[Modification records]
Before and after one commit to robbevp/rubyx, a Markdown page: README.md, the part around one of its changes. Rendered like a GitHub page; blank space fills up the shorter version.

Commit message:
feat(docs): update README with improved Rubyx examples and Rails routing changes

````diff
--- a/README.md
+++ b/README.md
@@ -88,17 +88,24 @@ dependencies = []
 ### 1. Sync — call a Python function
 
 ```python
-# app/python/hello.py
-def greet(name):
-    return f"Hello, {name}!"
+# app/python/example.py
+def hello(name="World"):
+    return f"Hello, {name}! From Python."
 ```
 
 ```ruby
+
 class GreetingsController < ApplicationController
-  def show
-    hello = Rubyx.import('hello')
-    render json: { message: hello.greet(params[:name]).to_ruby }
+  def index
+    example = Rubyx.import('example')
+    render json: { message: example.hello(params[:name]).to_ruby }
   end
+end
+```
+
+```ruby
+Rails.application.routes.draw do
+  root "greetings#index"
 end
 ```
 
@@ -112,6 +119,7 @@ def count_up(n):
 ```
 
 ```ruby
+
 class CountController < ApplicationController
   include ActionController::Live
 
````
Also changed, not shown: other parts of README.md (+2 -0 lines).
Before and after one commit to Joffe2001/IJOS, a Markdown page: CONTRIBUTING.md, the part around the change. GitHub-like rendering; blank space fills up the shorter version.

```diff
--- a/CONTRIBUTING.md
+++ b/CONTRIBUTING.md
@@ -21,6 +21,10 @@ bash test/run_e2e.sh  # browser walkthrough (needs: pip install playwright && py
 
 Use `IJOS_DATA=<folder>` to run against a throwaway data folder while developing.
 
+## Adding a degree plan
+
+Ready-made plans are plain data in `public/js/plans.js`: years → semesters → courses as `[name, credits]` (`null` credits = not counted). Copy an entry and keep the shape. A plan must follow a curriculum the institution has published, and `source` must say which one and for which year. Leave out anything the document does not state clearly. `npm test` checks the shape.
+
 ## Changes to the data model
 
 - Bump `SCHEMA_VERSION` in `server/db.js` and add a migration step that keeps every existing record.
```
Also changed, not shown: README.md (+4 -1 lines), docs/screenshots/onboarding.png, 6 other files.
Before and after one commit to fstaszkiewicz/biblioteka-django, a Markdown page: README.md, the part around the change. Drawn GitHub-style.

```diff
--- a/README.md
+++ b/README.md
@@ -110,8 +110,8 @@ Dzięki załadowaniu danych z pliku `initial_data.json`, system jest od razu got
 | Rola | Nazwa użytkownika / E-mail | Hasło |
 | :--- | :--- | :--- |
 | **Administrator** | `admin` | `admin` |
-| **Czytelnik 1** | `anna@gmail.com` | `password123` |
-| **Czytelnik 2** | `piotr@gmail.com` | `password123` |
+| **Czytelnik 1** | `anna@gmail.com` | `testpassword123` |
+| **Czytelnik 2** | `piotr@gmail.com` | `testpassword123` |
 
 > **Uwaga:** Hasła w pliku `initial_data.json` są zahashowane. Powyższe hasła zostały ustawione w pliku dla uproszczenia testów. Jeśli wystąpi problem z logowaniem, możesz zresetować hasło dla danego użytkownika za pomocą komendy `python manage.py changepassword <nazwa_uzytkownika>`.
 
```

Problem statement
Every line in the records above that contains the word "after" should be copied out.

Answer to the exercise
Before and after one commit to robbevp/rubyx, a Markdown page: README.md, the part around one of its changes. Rendered like a GitHub page; blank space fills up the shorter version.
Before and after one commit to Joffe2001/IJOS, a Markdown page: CONTRIBUTING.md, the part around the change. GitHub-like rendering; blank space fills up the shorter version.
Before and after one commit to fstaszkiewicz/biblioteka-django, a Markdown page: README.md, the part around the change. Drawn GitHub-style.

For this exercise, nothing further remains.